Exercise objective. For the data that follows, return each line unchanged and drop the pictures.

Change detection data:
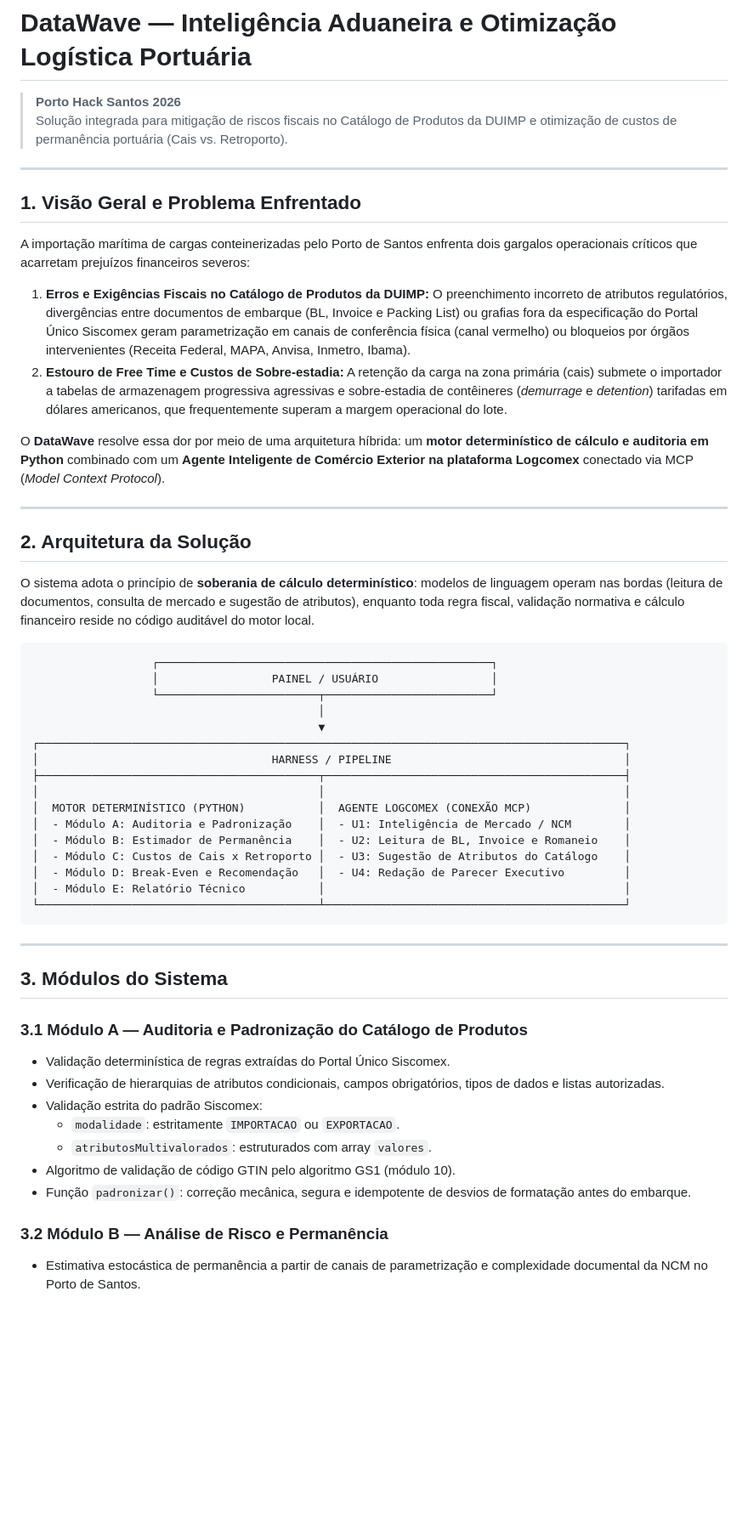
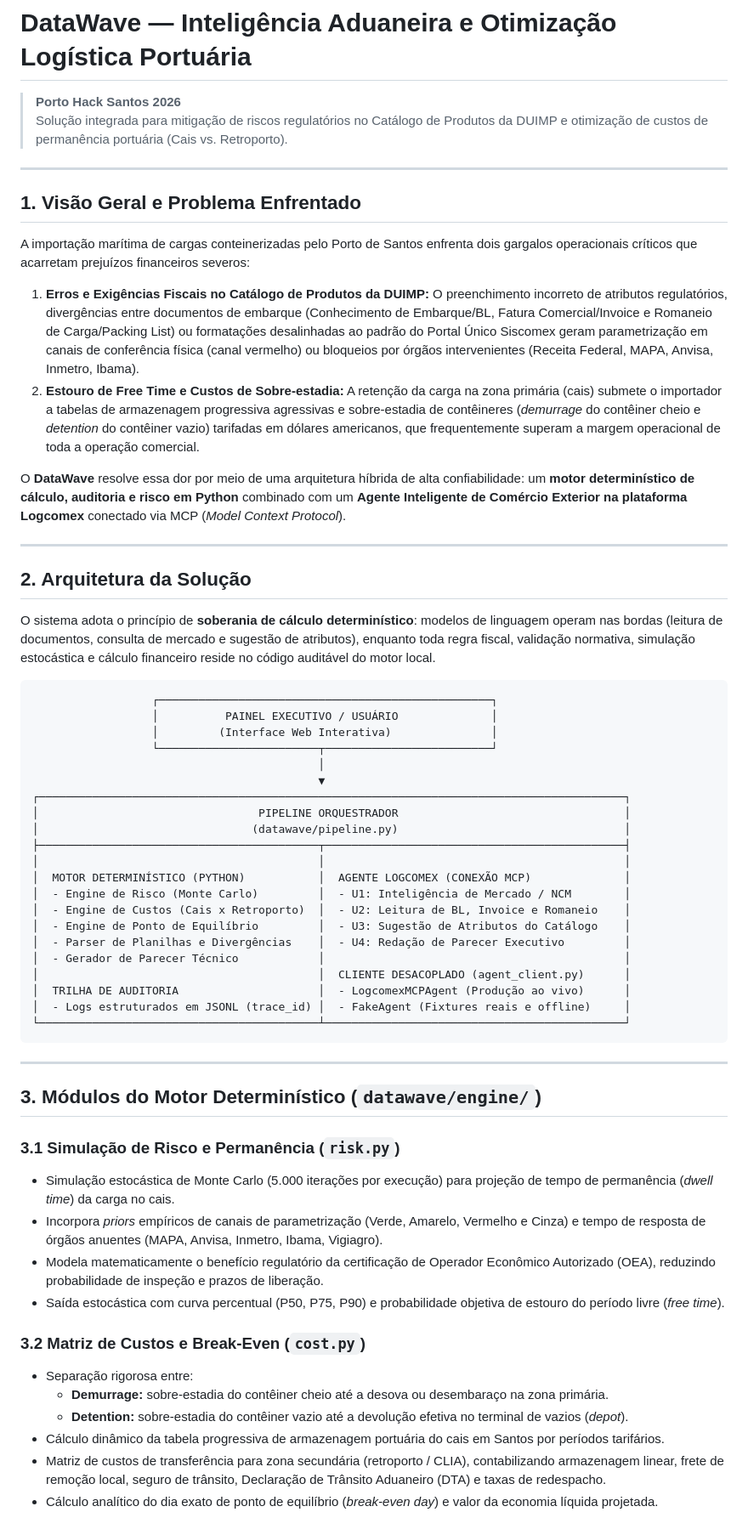
Before and after one commit to DataWave-PortoHack-2026/PortoHack-2026, a Markdown page: README.md, the part around one of its changes. Shown at 85% size. Rendered like a GitHub page; blank space fills up the shorter version.

````diff
--- a/README.md
+++ b/README.md
@@ -1,7 +1,7 @@
 # DataWave — Inteligência Aduaneira e Otimização Logística Portuária
 
 > **Porto Hack Santos 2026**
-> Solução integrada para mitigação de riscos fiscais no Catálogo de Produtos da DUIMP e otimização de custos de permanência portuária (Cais vs. Retroporto).
+> Solução integrada para mitigação de riscos regulatórios no Catálogo de Produtos da DUIMP e otimização de custos de permanência portuária (Cais vs. Retroporto).
 
 ---
 
@@ -9,49 +9,56 @@
 
 A importação marítima de cargas conteinerizadas pelo Porto de Santos enfrenta dois gargalos operacionais críticos que acarretam prejuízos financeiros severos:
 
-1. **Erros e Exigências Fiscais no Catálogo de Produtos da DUIMP:** O preenchimento incorreto de atributos regulatórios, divergências entre documentos de embarque (BL, Invoice e Packing List) ou grafias fora da especificação do Portal Único Siscomex geram parametrização em canais de conferência física (canal vermelho) ou bloqueios por órgãos intervenientes (Receita Federal, MAPA, Anvisa, Inmetro, Ibama).
-2. **Estouro de Free Time e Custos de Sobre-estadia:** A retenção da carga na zona primária (cais) submete o importador a tabelas de armazenagem progressiva agressivas e sobre-estadia de contêineres (*demurrage* e *detention*) tarifadas em dólares americanos, que frequentemente superam a margem operacional do lote.
+1. **Erros e Exigências Fiscais no Catálogo de Produtos da DUIMP:** O preenchimento incorreto de atributos regulatórios, divergências entre documentos de embarque (Conhecimento de Embarque/BL, Fatura Comercial/Invoice e Romaneio de Carga/Packing List) ou formatações desalinhadas ao padrão do Portal Único Siscomex geram parametrização em canais de conferência física (canal vermelho) ou bloqueios por órgãos intervenientes (Receita Federal, MAPA, Anvisa, Inmetro, Ibama).
+2. **Estouro de Free Time e Custos de Sobre-estadia:** A retenção da carga na zona primária (cais) submete o importador a tabelas de armazenagem progressiva agressivas e sobre-estadia de contêineres (*demurrage* do contêiner cheio e *detention* do contêiner vazio) tarifadas em dólares americanos, que frequentemente superam a margem operacional de toda a operação comercial.
 
-O **DataWave** resolve essa dor por meio de uma arquitetura híbrida: um **motor determinístico de cálculo e auditoria em Python** combinado com um **Agente Inteligente de Comércio Exterior na plataforma Logcomex** conectado via MCP (*Model Context Protocol*).
+O **DataWave** resolve essa dor por meio de uma arquitetura híbrida de alta confiabilidade: um **motor determinístico de cálculo, auditoria e risco em Python** combinado com um **Agente Inteligente de Comércio Exterior na plataforma Logcomex** conectado via MCP (*Model Context Protocol*).
 
 ---
 
 ## 2. Arquitetura da Solução
 
-O sistema adota o princípio de **soberania de cálculo determinístico**: modelos de linguagem operam nas bordas (leitura de documentos, consulta de mercado e sugestão de atributos), enquanto toda regra fiscal, validação normativa e cálculo financeiro reside no código auditável do motor local.
+O sistema adota o princípio de **soberania de cálculo determinístico**: modelos de linguagem operam nas bordas (leitura de documentos, consulta de mercado e sugestão de atributos), enquanto toda regra fiscal, validação normativa, simulação estocástica e cálculo financeiro reside no código auditável do motor local.
 
 ```
                   ┌──────────────────────────────────────────────────┐
-                  │                 PAINEL / USUÁRIO                 │
+                  │          PAINEL EXECUTIVO / USUÁRIO              │
+                  │         (Interface Web Interativa)               │
                   └────────────────────────┬─────────────────────────┘
                                            │
                                            ▼
 ┌────────────────────────────────────────────────────────────────────────────────────────┐
-│                                   HARNESS / PIPELINE                                   │
+│                                 PIPELINE ORQUESTRADOR                                  │
+│                                (datawave/pipeline.py)                                  │
 ├──────────────────────────────────────────┬─────────────────────────────────────────────┤
 │                                          │                                             │
 │  MOTOR DETERMINÍSTICO (PYTHON)           │  AGENTE LOGCOMEX (CONEXÃO MCP)              │
-│  - Módulo A: Auditoria e Padronização    │  - U1: Inteligência de Mercado / NCM        │
-│  - Módulo B: Estimador de Permanência    │  - U2: Leitura de BL, Invoice e Romaneio    │
-│  - Módulo C: Custos de Cais x Retroporto │  - U3: Sugestão de Atributos do Catálogo    │
-│  - Módulo D: Break-Even e Recomendação   │  - U4: Redação de Parecer Executivo         │
-│  - Módulo E: Relatório Técnico           │                                             │
+│  - Engine de Risco (Monte Carlo)         │  - U1: Inteligência de Mercado / NCM        │
+│  - Engine de Custos (Cais x Retroporto)  │  - U2: Leitura de BL, Invoice e Romaneio    │
+│  - Engine de Ponto de Equilíbrio         │  - U3: Sugestão de Atributos do Catálogo    │
+│  - Parser de Planilhas e Divergências    │  - U4: Redação de Parecer Executivo         │
+│  - Gerador de Parecer Técnico            │                                             │
+│                                          │  CLIENTE DESACOPLADO (agent_client.py)      │
+│  TRILHA DE AUDITORIA                     │  - LogcomexMCPAgent (Produção ao vivo)      │
+│  - Logs estruturados em JSONL (trace_id) │  - FakeAgent (Fixtures reais e offline)     │
 └──────────────────────────────────────────┴─────────────────────────────────────────────┘
 ```
 
 ---
 
-## 3. Módulos do Sistema
+## 3. Módulos do Motor Determinístico (`datawave/engine/`)
 
-### 3.1 Módulo A — Auditoria e Padronização do Catálogo de Produtos
-- Validação determinística de regras extraídas do Portal Único Siscomex.
-- Verificação de hierarquias de atributos condicionais, campos obrigatórios, tipos de dados e listas autorizadas.
-- Validação estrita do padrão Siscomex:
-  - `modalidade`: estritamente `IMPORTACAO` ou `EXPORTACAO`.
-  - `atributosMultivalorados`: estruturados com array `valores`.
-- Algoritmo de validação de código GTIN pelo algoritmo GS1 (módulo 10).
-- Função `padronizar()`: correção mecânica, segura e idempotente de desvios de formatação antes do embarque.
+### 3.1 Simulação de Risco e Permanência (`risk.py`)
+- Simulação estocástica de Monte Carlo (5.000 iterações por execução) para projeção de tempo de permanência (*dwell time*) da carga no cais.
+- Incorpora *priors* empíricos de canais de parametrização (Verde, Amarelo, Vermelho e Cinza) e tempo de resposta de órgãos anuentes (MAPA, Anvisa, Inmetro, Ibama, Vigiagro).
+- Modela matematicamente o benefício regulatório da certificação de Operador Econômico Autorizado (OEA), reduzindo probabilidade de inspeção e prazos de liberação.
+- Saída estocástica com curva percentual (P50, P75, P90) e probabilidade objetiva de estouro do período livre (*free time*).
 
-### 3.2 Módulo B — Análise de Risco e Permanência
-- Estimativa estocástica de permanência a partir de canais de parametrização e complexidade documental da NCM no Porto de Santos.
+### 3.2 Matriz de Custos e Break-Even (`cost.py`)
+- Separação rigorosa entre:
+  - **Demurrage:** sobre-estadia do contêiner cheio até a desova ou desembaraço na zona primária.
+  - **Detention:** sobre-estadia do contêiner vazio até a devolução efetiva no terminal de vazios (*depot*).
+- Cálculo dinâmico da tabela progressiva de armazenagem portuária do cais em Santos por períodos tarifários.
+- Matriz de custos de transferência para zona secundária (retroporto / CLIA), contabilizando armazenagem linear, frete de remoção local, seguro de trânsito, Declaração de Trânsito Aduaneiro (DTA) e taxas de redespacho.
+- Cálculo analítico do dia exato de ponto de equilíbrio (*break-even day*) e valor da economia líquida projetada.
 
````
Also changed, not shown: other parts of README.md (+114 -40 lines).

The completed task.
Before and after one commit to DataWave-PortoHack-2026/PortoHack-2026, a Markdown page: README.md, the part around one of its changes. Shown at 85% size. Rendered like a GitHub page; blank space fills up the shorter version.

````diff
--- a/README.md
+++ b/README.md
@@ -1,7 +1,7 @@
 # DataWave — Inteligência Aduaneira e Otimização Logística Portuária
 
 > **Porto Hack Santos 2026**
-> Solução integrada para mitigação de riscos fiscais no Catálogo de Produtos da DUIMP e otimização de custos de permanência portuária (Cais vs. Retroporto).
+> Solução integrada para mitigação de riscos regulatórios no Catálogo de Produtos da DUIMP e otimização de custos de permanência portuária (Cais vs. Retroporto).
 
 ---
 
@@ -9,49 +9,56 @@
 
 A importação marítima de cargas conteinerizadas pelo Porto de Santos enfrenta dois gargalos operacionais críticos que acarretam prejuízos financeiros severos:
 
-1. **Erros e Exigências Fiscais no Catálogo de Produtos da DUIMP:** O preenchimento incorreto de atributos regulatórios, divergências entre documentos de embarque (BL, Invoice e Packing List) ou grafias fora da especificação do Portal Único Siscomex geram parametrização em canais de conferência física (canal vermelho) ou bloqueios por órgãos intervenientes (Receita Federal, MAPA, Anvisa, Inmetro, Ibama).
-2. **Estouro de Free Time e Custos de Sobre-estadia:** A retenção da carga na zona primária (cais) submete o importador a tabelas de armazenagem progressiva agressivas e sobre-estadia de contêineres (*demurrage* e *detention*) tarifadas em dólares americanos, que frequentemente superam a margem operacional do lote.
+1. **Erros e Exigências Fiscais no Catálogo de Produtos da DUIMP:** O preenchimento incorreto de atributos regulatórios, divergências entre documentos de embarque (Conhecimento de Embarque/BL, Fatura Comercial/Invoice e Romaneio de Carga/Packing List) ou formatações desalinhadas ao padrão do Portal Único Siscomex geram parametrização em canais de conferência física (canal vermelho) ou bloqueios por órgãos intervenientes (Receita Federal, MAPA, Anvisa, Inmetro, Ibama).
+2. **Estouro de Free Time e Custos de Sobre-estadia:** A retenção da carga na zona primária (cais) submete o importador a tabelas de armazenagem progressiva agressivas e sobre-estadia de contêineres (*demurrage* do contêiner cheio e *detention* do contêiner vazio) tarifadas em dólares americanos, que frequentemente superam a margem operacional de toda a operação comercial.
 
-O **DataWave** resolve essa dor por meio de uma arquitetura híbrida: um **motor determinístico de cálculo e auditoria em Python** combinado com um **Agente Inteligente de Comércio Exterior na plataforma Logcomex** conectado via MCP (*Model Context Protocol*).
+O **DataWave** resolve essa dor por meio de uma arquitetura híbrida de alta confiabilidade: um **motor determinístico de cálculo, auditoria e risco em Python** combinado com um **Agente Inteligente de Comércio Exterior na plataforma Logcomex** conectado via MCP (*Model Context Protocol*).
 
 ---
 
 ## 2. Arquitetura da Solução
 
-O sistema adota o princípio de **soberania de cálculo determinístico**: modelos de linguagem operam nas bordas (leitura de documentos, consulta de mercado e sugestão de atributos), enquanto toda regra fiscal, validação normativa e cálculo financeiro reside no código auditável do motor local.
+O sistema adota o princípio de **soberania de cálculo determinístico**: modelos de linguagem operam nas bordas (leitura de documentos, consulta de mercado e sugestão de atributos), enquanto toda regra fiscal, validação normativa, simulação estocástica e cálculo financeiro reside no código auditável do motor local.
 
 ```
                   ┌──────────────────────────────────────────────────┐
-                  │                 PAINEL / USUÁRIO                 │
+                  │          PAINEL EXECUTIVO / USUÁRIO              │
+                  │         (Interface Web Interativa)               │
                   └────────────────────────┬─────────────────────────┘
                                            │
                                            ▼
 ┌────────────────────────────────────────────────────────────────────────────────────────┐
-│                                   HARNESS / PIPELINE                                   │
+│                                 PIPELINE ORQUESTRADOR                                  │
+│                                (datawave/pipeline.py)                                  │
 ├──────────────────────────────────────────┬─────────────────────────────────────────────┤
 │                                          │                                             │
 │  MOTOR DETERMINÍSTICO (PYTHON)           │  AGENTE LOGCOMEX (CONEXÃO MCP)              │
-│  - Módulo A: Auditoria e Padronização    │  - U1: Inteligência de Mercado / NCM        │
-│  - Módulo B: Estimador de Permanência    │  - U2: Leitura de BL, Invoice e Romaneio    │
-│  - Módulo C: Custos de Cais x Retroporto │  - U3: Sugestão de Atributos do Catálogo    │
-│  - Módulo D: Break-Even e Recomendação   │  - U4: Redação de Parecer Executivo         │
-│  - Módulo E: Relatório Técnico           │                                             │
+│  - Engine de Risco (Monte Carlo)         │  - U1: Inteligência de Mercado / NCM        │
+│  - Engine de Custos (Cais x Retroporto)  │  - U2: Leitura de BL, Invoice e Romaneio    │
+│  - Engine de Ponto de Equilíbrio         │  - U3: Sugestão de Atributos do Catálogo    │
+│  - Parser de Planilhas e Divergências    │  - U4: Redação de Parecer Executivo         │
+│  - Gerador de Parecer Técnico            │                                             │
+│                                          │  CLIENTE DESACOPLADO (agent_client.py)      │
+│  TRILHA DE AUDITORIA                     │  - LogcomexMCPAgent (Produção ao vivo)      │
+│  - Logs estruturados em JSONL (trace_id) │  - FakeAgent (Fixtures reais e offline)     │
 └──────────────────────────────────────────┴─────────────────────────────────────────────┘
 ```
 
 ---
 
-## 3. Módulos do Sistema
+## 3. Módulos do Motor Determinístico (`datawave/engine/`)
 
-### 3.1 Módulo A — Auditoria e Padronização do Catálogo de Produtos
-- Validação determinística de regras extraídas do Portal Único Siscomex.
-- Verificação de hierarquias de atributos condicionais, campos obrigatórios, tipos de dados e listas autorizadas.
-- Validação estrita do padrão Siscomex:
-  - `modalidade`: estritamente `IMPORTACAO` ou `EXPORTACAO`.
-  - `atributosMultivalorados`: estruturados com array `valores`.
-- Algoritmo de validação de código GTIN pelo algoritmo GS1 (módulo 10).
-- Função `padronizar()`: correção mecânica, segura e idempotente de desvios de formatação antes do embarque.
+### 3.1 Simulação de Risco e Permanência (`risk.py`)
+- Simulação estocástica de Monte Carlo (5.000 iterações por execução) para projeção de tempo de permanência (*dwell time*) da carga no cais.
+- Incorpora *priors* empíricos de canais de parametrização (Verde, Amarelo, Vermelho e Cinza) e tempo de resposta de órgãos anuentes (MAPA, Anvisa, Inmetro, Ibama, Vigiagro).
+- Modela matematicamente o benefício regulatório da certificação de Operador Econômico Autorizado (OEA), reduzindo probabilidade de inspeção e prazos de liberação.
+- Saída estocástica com curva percentual (P50, P75, P90) e probabilidade objetiva de estouro do período livre (*free time*).
 
-### 3.2 Módulo B — Análise de Risco e Permanência
-- Estimativa estocástica de permanência a partir de canais de parametrização e complexidade documental da NCM no Porto de Santos.
+### 3.2 Matriz de Custos e Break-Even (`cost.py`)
+- Separação rigorosa entre:
+  - **Demurrage:** sobre-estadia do contêiner cheio até a desova ou desembaraço na zona primária.
+  - **Detention:** sobre-estadia do contêiner vazio até a devolução efetiva no terminal de vazios (*depot*).
+- Cálculo dinâmico da tabela progressiva de armazenagem portuária do cais em Santos por períodos tarifários.
+- Matriz de custos de transferência para zona secundária (retroporto / CLIA), contabilizando armazenagem linear, frete de remoção local, seguro de trânsito, Declaração de Trânsito Aduaneiro (DTA) e taxas de redespacho.
+- Cálculo analítico do dia exato de ponto de equilíbrio (*break-even day*) e valor da economia líquida projetada.
 
````
Also changed, not shown: other parts of README.md (+114 -40 lines).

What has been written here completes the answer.